The new Deftones album opens with Chino Moreno vowing to “taste a lifestyle that never gets old.” The meaning behind Moreno’s lyrics has always been up to interpretation, but here they seem to clearly outline the premise of the alt-metal veterans’ ninth studio LP: following 2016’s experimental (and admittedly rushed) Gore, their latest sees the band leaning on their heavier impulses to deliver a record only they could make. Ohms calls back to Deftones’ earlier 90s output, mostly eschewing the more nuanced textures they’ve been exploring since 2000’s masterful White Pony. The album rests on a familiar formula that will no doubt leave fans both old and new generally satisfied, while also peppering in a few inventive flourishes that prevent it from feeling entirely uninspired.
One thing Ohms has going for it is that it builds a world where time has no bearing; everything is, as Moreno puts it on ‘Error’, “frozen in time”. Whether Deftones’ approach has become outdated is more or less an irrelevant question; you can slip in and out of the album’s vaporous soundscapes just as easily regardless.

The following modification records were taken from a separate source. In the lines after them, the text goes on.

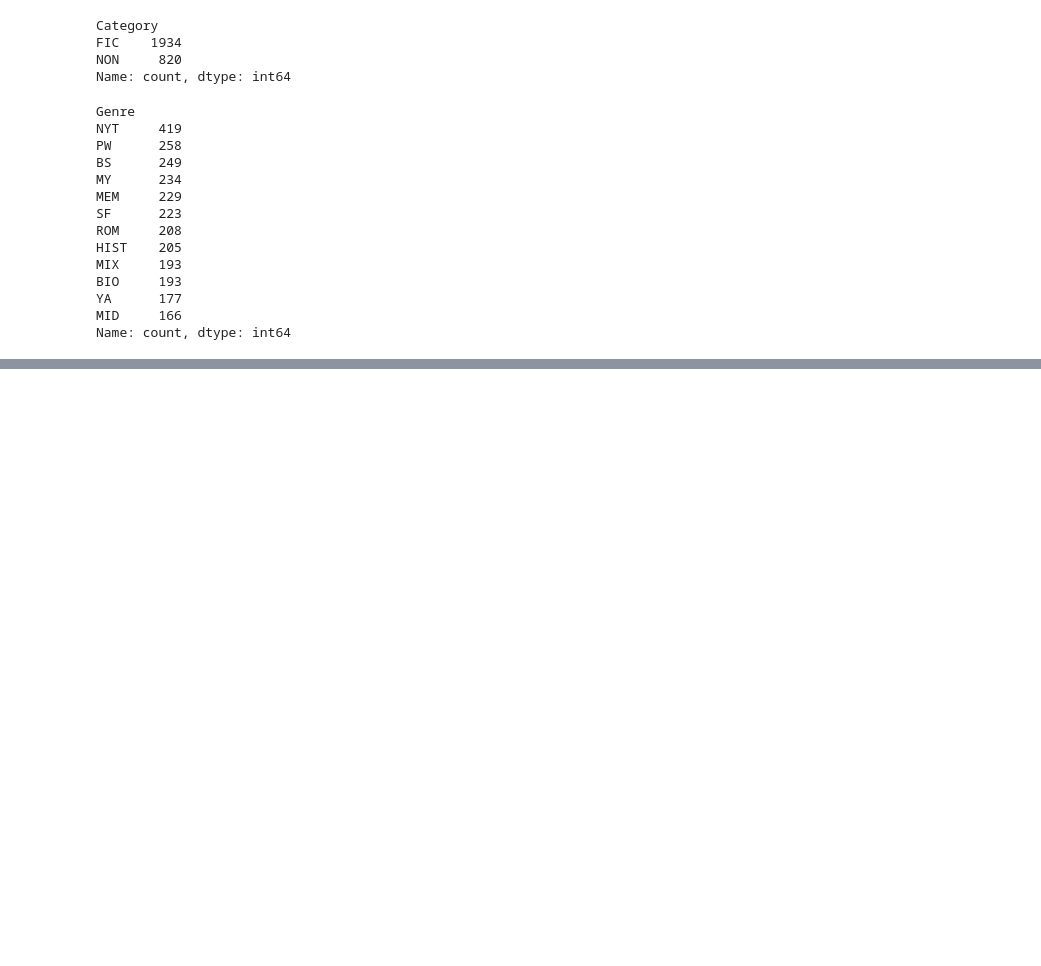
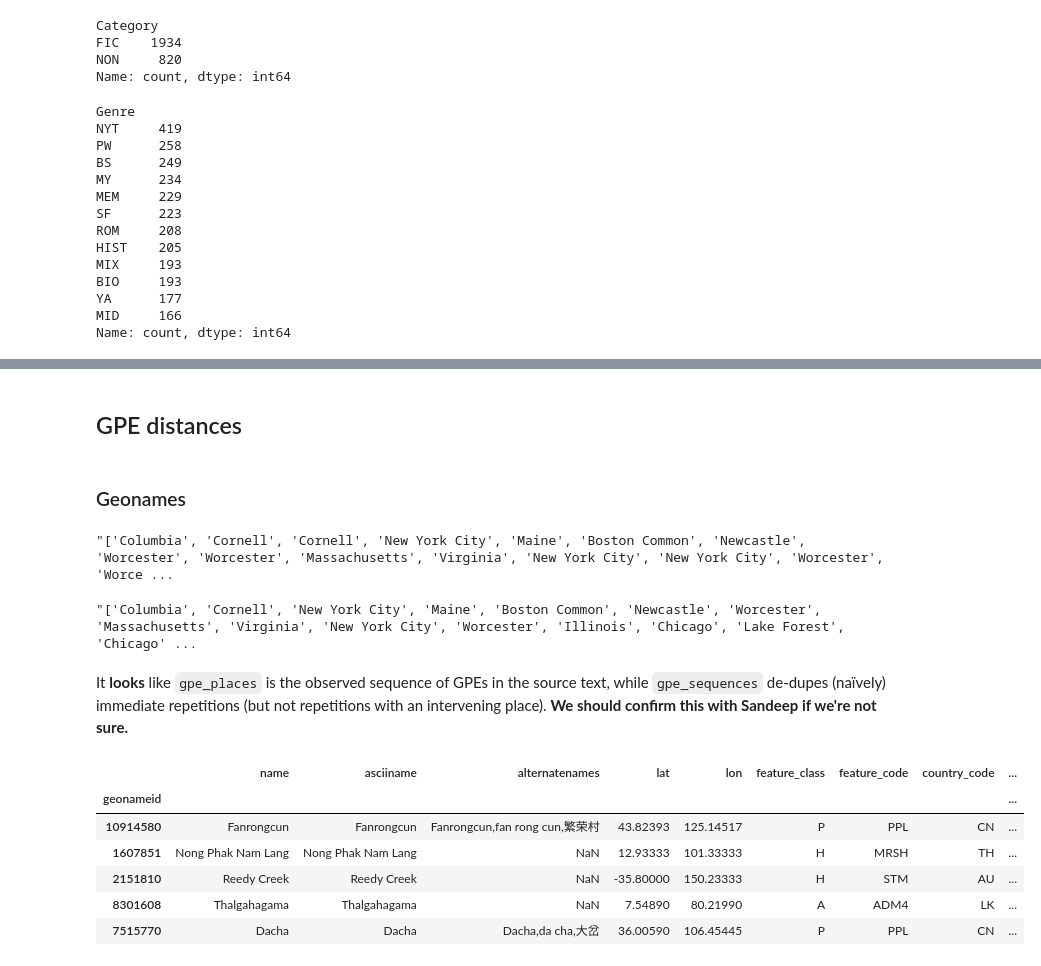
Before and after one commit to wilkens/mobility-books, a Jupyter notebook: notebooks/derived_data_MW.ipynb, the cells around one changed output, grey strips where cells are left out. Cells and saved outputs as stored; diff of their text form; code cells hidden in the pictures; blank space fills up the shorter version.

Commit message:
Intermediate work with geo distances

```diff
--- a/notebooks/derived_data_MW.ipynb
+++ b/notebooks/derived_data_MW.ipynb
@@ -220 +246,53 @@ Facet: Genre
 ... (8 outputs left out)
+# %% [markdown]
+## GPE distances
+# %% [markdown]
+### Geonames
+# %%
+gpe_cols = ['gpe_places', 'num_gpe_places', 'gpe_sequences', 'dist_miles']
+df.loc['Woman Behind the New Deal, The - Kirstin Downey', 'gpe_places']
+# %% [output]
+"['Columbia', 'Cornell', 'Cornell', 'New York City', 'Maine', 'Boston Common', 'Newcastle', 'Worcester', 'Worcester', 'Massachusetts', 'Virginia', 'New York City', 'New York City', 'Worcester', 'Worce ...
+# %%
+df.loc['Woman Behind the New Deal, The - Kirstin Downey', 'gpe_sequences']
+# %% [output]
+"['Columbia', 'Cornell', 'New York City', 'Maine', 'Boston Common', 'Newcastle', 'Worcester', 'Massachusetts', 'Virginia', 'New York City', 'Worcester', 'Illinois', 'Chicago', 'Lake Forest', 'Chicago' ...
+# %% [markdown]
+It **looks** like `gpe_places` is the observed sequence of GPEs in the source text, while `gpe_sequences` de-dupes (naïvely) immediate repetitions (but not repetitions with an intervening place). **We should confirm this with Sandeep if we're not sure.**
+# %%
+gn_col_names = [
+    'geonameid',
+    'name',
+    'asciiname',
+    'alternatenames',
+    'lat',
+    'lon',
+    'feature_class',
+    'feature_code',
+    'country_code',
+    'cc2',
+    'admin1_code',
+    'admin2_code',
+    'admin3_code',
+    'admin4_code',
+    'population',
+    'elevation',
+    'dem',
+    'timezone',
+    'mod_date'
+]
+gn = pd.read_csv(
+    os.path.join(data_dir, 'geonames', 'allCountries.zip'),
+    sep='\t',
+    names=gn_col_names,
+    index_col=0
+)
+gn.sample(5)
+# %% [output]
+|  | name | asciiname | alternatenames | lat | lon | feature_class | feature_code | country_code | ... |
+| geonameid |  |  |  |  |  |  |  |  | ... |
+| 10914580 | Fanrongcun | Fanrongcun | Fanrongcun,fan rong cun,繁荣村 | 43.82393 | 125.14517 | P | PPL | CN | ... |
+| 1607851 | Nong Phak Nam Lang | Nong Phak Nam Lang | NaN | 12.93333 | 101.33333 | H | MRSH | TH | ... |
+| 2151810 | Reedy Creek | Reedy Creek | NaN | -35.80000 | 150.23333 | H | STM | AU | ... |
+| 8301608 | Thalgahagama | Thalgahagama | NaN | 7.54890 | 80.21990 | A | ADM4 | LK | ... |
+| 7515770 | Dacha | Dacha | Dacha,da cha,大岔 | 36.00590 | 106.45445 | P | PPL | CN | ... |
```
Also changed, not shown: parts of 16 cells of this notebook, 7 other files.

Moreno’s lyrics are as vague as usual, but they keep returning to the idea of sinking, floating, and other shoegazy tropes: “We’re turning time inside out/ Floating off in the ether/ We’re miles beyond the sound,” he declares on ‘Genesis’. Ohms is as much an active evocation of the past as it is a reflection on the present, and there’s something satisfying about the way the band’s music seems to exist in a liminal space, especially in 2020. Sure, the excellent title track includes the now-ubiquitous phrase “these changing times”, but in the Deftones universe, this could allude to pretty much any other point in human history.
An alternative explanation as to why it works – besides the fact that Deftones have managed to evade the concept of time – could be that the music is simply good. Which also happens to be the biggest issue with Ohms: it’s solid, refreshingly focused, and consistently enjoyable… but rarely rises above that. This is far from the first time the band is relying on the same formula that made them successful; this time, though, it feels like the recipe is there but that one secret ingredient is missing. The chugging riffs and pulverizing rhythm sections haven’t lost their appeal, but there’s very little here that stands out as either distinctly memorable or particularly imaginative, even upon repeated listens.
Thankfully, there are exceptions. The group lays down a ream of outstanding tracks halfway through the album, all of which make great use of atmosphere: ‘The Spell of Mathematics’ retains its pummelling, expansive tones across its five-and-a-half minute runtime, while the spacious ‘Pompeji’ allows some beautifully gentle sonics to seep in before segueing into what’s arguably the best song on the album, the visceral yet tuneful ‘This Link is Dead’. Earlier on the record, ‘Urantia’ finds Moreno infusing his lyricism with a considerable amount of detail, and the imagery is incredibly effective: “I slipped into the cloak you left/ I fiddle around in the ashtray/ To find your cigarette pinkish red,” he sings against a punishing riff. The song is clearly about a break-up, but once again it’s hard not to isolate one line in particular and read it as a promise from Deftones: “We’ll probably remain this way to the end,” Moreno reaffirms. For a band that knows how to stick to its guns without doing the exact same thing every time, that’s ultimately a good thing. To quote the title track, “Time won’t change this.”